Pew Research Center survey reports, demographic studies and data-driven analysis
On Immigration Policy, Partisan Differences but Also Some Common Ground
The public is divided over many aspects of U.S. immigration policy.
Choosing a New Church or House of Worship
About half of U.S. adults have looked for a new religious congregation at some point in their lives, most commonly because they have moved.
Clinton, Trump Supporters Have Starkly Different Views of a Changing Nation
Supporters of Hillary Clinton and Donald Trump disagree on a range of policy issues, from terrorism to free trade. Yet they also have more fundamental differences over long-term changes in the country and the next generation’s future prospects.
Social Media Conversations About Race
How social media users see, share and discuss race and the rise of hashtags like #BlackLivesMatter
Views on National Economies Mixed as Many Countries Continue to Struggle
More than eight-in-ten in Greece, France and Spain say the economic situation is bad, but opinions in other EU countries and parts of Asia-Pacific are more positive.

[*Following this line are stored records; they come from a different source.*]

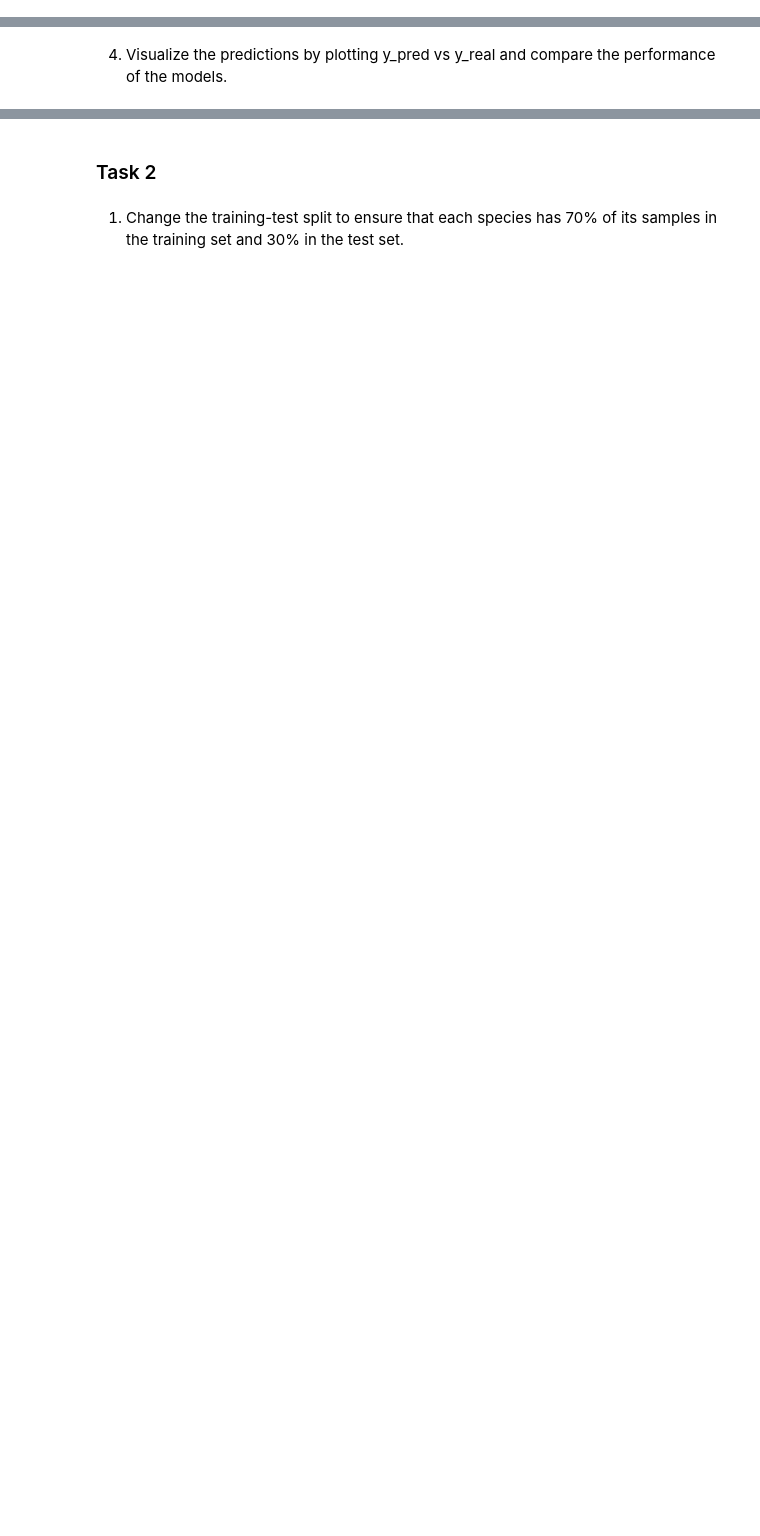
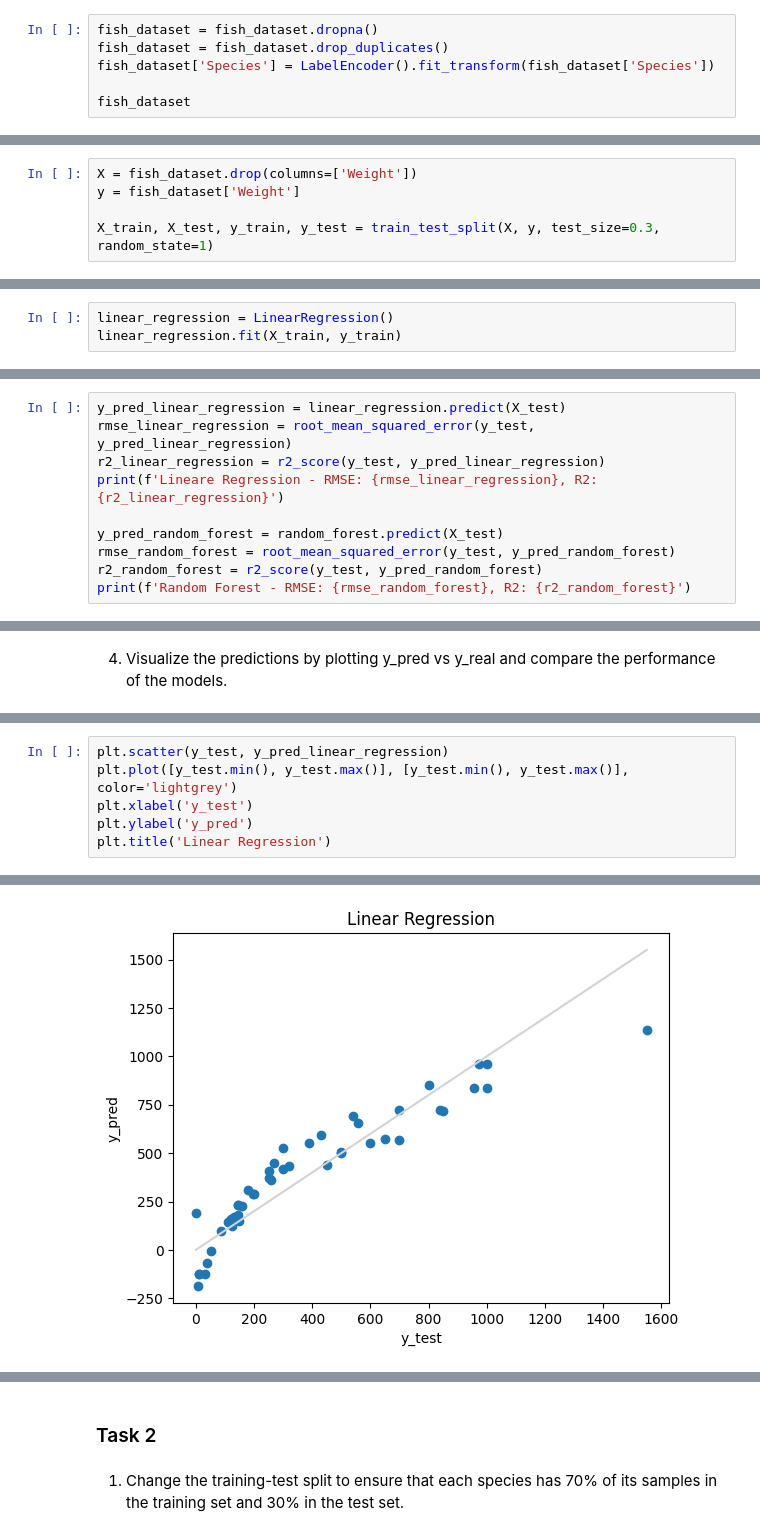
Before and after one commit to sophieHerstein/DS_ML_Introduction, a Jupyter notebook: ml_introduction_exercise.ipynb, the cells around one changed output, grey strips where cells are left out. Cells and saved outputs as stored; diff of their text form; blank space fills up the shorter version.

```diff
--- a/ml_introduction_exercise.ipynb
+++ b/ml_introduction_exercise.ipynb
@@ -22,0 +20,6 @@ fish_dataset
+# %%
+fish_dataset = fish_dataset.dropna()
+fish_dataset = fish_dataset.drop_duplicates()
+fish_dataset['Species'] = LabelEncoder().fit_transform(fish_dataset['Species'])
+
+fish_dataset
@@ -24,6 +41,11 @@ fish_dataset
 ### Task 1
 # %% [markdown]
 1. Split the dataset randomly into training (70%) and testing (30%) sets.
+# %%
+X = fish_dataset.drop(columns=['Weight'])
+y = fish_dataset['Weight']
+
+X_train, X_test, y_train, y_test = train_test_split(X, y, test_size=0.3, random_state=1)
 # %% [markdown]
 2. Apply the following models:
 
@@ -34,0 +55,3 @@ fish_dataset
+# %%
+linear_regression = LinearRegression()
+linear_regression.fit(X_train, y_train)
@@ -35,2 +65,12 @@ fish_dataset
 # %% [markdown]
 3. Calculate RMSE (Root Mean Squared Error) and 𝑅2 (Coefficient of Determination) on the test set.
+# %%
+y_pred_linear_regression = linear_regression.predict(X_test)
+rmse_linear_regression = root_mean_squared_error(y_test, y_pred_linear_regression)
+r2_linear_regression = r2_score(y_test, y_pred_linear_regression)
+print(f'Lineare Regression - RMSE: {rmse_linear_regression}, R2: {r2_linear_regression}')
+
+y_pred_random_forest = random_forest.predict(X_test)
+rmse_random_forest = root_mean_squared_error(y_test, y_pred_random_forest)
+r2_random_forest = r2_score(y_test, y_pred_random_forest)
+print(f'Random Forest - RMSE: {rmse_random_forest}, R2: {r2_random_forest}')
@@ -38,0 +84,7 @@ fish_dataset
+# %%
+plt.scatter(y_test, y_pred_linear_regression)
+plt.plot([y_test.min(), y_test.max()], [y_test.min(), y_test.max()], color='lightgrey')
+plt.xlabel('y_test')
+plt.ylabel('y_pred')
+plt.title('Linear Regression')
+# %% [output]
@@ -38,0 +92 @@ fish_dataset
+[figure, added]
```
Also changed, not shown: parts of 25 cells of this notebook.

Many Americans Hear Politics From the Pulpit
As the political season transitioned from the primaries to the general election campaign, many American churchgoers were hearing at least some discussion of social and political issues from the pulpits at their houses of worship.
Few Clinton or Trump Supporters Have Close Friends in the Other Camp
In an increasingly contentious presidential campaign, just a quarter of voters who support Donald Trump in the general election say they have a lot or some close friends who are supporters of Hillary Clinton. Even fewer Clinton backers (18%) say they have at least some friends who support Trump.
Number of Refugees to Europe Surges to Record 1.3 Million in 2015
The recent wave of asylum seekers to 28 EU countries, Norway and Switzerland accounts for one-in-ten asylum applications to the region since 1985.
Flashpoints in Polling
Many people wonder: Can polls be trusted? The following essay contains a big-picture review of the state of polling, organized around a number of key areas.
The Twilight of Landline Interviewing
By Courtney Kennedy, Kyley McGeeney and Scott Keeter Now that over 90% of U.S. adults have cellphones,1 survey researchers are considering whether it is necessary to continue dialing landline numbers in random-digit-dial (RDD) telephone polls. A new Pew Research Center study finds that, for polls already conducting a substantial share of interviews with cellphones, the answer […]